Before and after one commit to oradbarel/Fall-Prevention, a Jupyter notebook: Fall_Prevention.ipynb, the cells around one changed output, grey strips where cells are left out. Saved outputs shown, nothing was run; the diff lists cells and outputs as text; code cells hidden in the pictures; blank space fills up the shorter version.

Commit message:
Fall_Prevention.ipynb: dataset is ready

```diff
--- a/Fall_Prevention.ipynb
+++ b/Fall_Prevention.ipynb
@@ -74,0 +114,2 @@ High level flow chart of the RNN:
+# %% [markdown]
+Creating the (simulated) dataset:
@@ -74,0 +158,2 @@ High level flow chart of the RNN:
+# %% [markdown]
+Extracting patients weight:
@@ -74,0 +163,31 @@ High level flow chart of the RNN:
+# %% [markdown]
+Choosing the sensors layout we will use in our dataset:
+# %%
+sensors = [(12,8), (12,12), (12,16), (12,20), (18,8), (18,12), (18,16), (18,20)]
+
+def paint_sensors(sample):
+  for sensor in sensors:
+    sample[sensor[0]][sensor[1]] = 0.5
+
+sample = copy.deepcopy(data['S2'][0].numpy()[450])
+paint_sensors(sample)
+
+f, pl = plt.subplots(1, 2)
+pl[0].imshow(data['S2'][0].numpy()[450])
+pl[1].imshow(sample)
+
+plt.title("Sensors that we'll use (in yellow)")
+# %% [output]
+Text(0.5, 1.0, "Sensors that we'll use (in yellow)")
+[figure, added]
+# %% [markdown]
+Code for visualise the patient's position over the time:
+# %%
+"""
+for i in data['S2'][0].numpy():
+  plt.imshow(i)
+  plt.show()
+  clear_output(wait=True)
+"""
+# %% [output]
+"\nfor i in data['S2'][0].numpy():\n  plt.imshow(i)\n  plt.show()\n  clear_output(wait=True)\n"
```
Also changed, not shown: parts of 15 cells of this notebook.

= = = = = = =

■ **The problem**
Repeat the listing exactly, from its first line to its last.

■ **Exercise result**
Before and after one commit to oradbarel/Fall-Prevention, a Jupyter notebook: Fall_Prevention.ipynb, the cells around one changed output, grey strips where cells are left out. Saved outputs shown, nothing was run; the diff lists cells and outputs as text; code cells hidden in the pictures; blank space fills up the shorter version.

Commit message:
Fall_Prevention.ipynb: dataset is ready

```diff
--- a/Fall_Prevention.ipynb
+++ b/Fall_Prevention.ipynb
@@ -74,0 +114,2 @@ High level flow chart of the RNN:
+# %% [markdown]
+Creating the (simulated) dataset:
@@ -74,0 +158,2 @@ High level flow chart of the RNN:
+# %% [markdown]
+Extracting patients weight:
@@ -74,0 +163,31 @@ High level flow chart of the RNN:
+# %% [markdown]
+Choosing the sensors layout we will use in our dataset:
+# %%
+sensors = [(12,8), (12,12), (12,16), (12,20), (18,8), (18,12), (18,16), (18,20)]
+
+def paint_sensors(sample):
+  for sensor in sensors:
+    sample[sensor[0]][sensor[1]] = 0.5
+
+sample = copy.deepcopy(data['S2'][0].numpy()[450])
+paint_sensors(sample)
+
+f, pl = plt.subplots(1, 2)
+pl[0].imshow(data['S2'][0].numpy()[450])
+pl[1].imshow(sample)
+
+plt.title("Sensors that we'll use (in yellow)")
+# %% [output]
+Text(0.5, 1.0, "Sensors that we'll use (in yellow)")
+[figure, added]
+# %% [markdown]
+Code for visualise the patient's position over the time:
+# %%
+"""
+for i in data['S2'][0].numpy():
+  plt.imshow(i)
+  plt.show()
+  clear_output(wait=True)
+"""
+# %% [output]
+"\nfor i in data['S2'][0].numpy():\n  plt.imshow(i)\n  plt.show()\n  clear_output(wait=True)\n"
```
Also changed, not shown: parts of 15 cells of this notebook.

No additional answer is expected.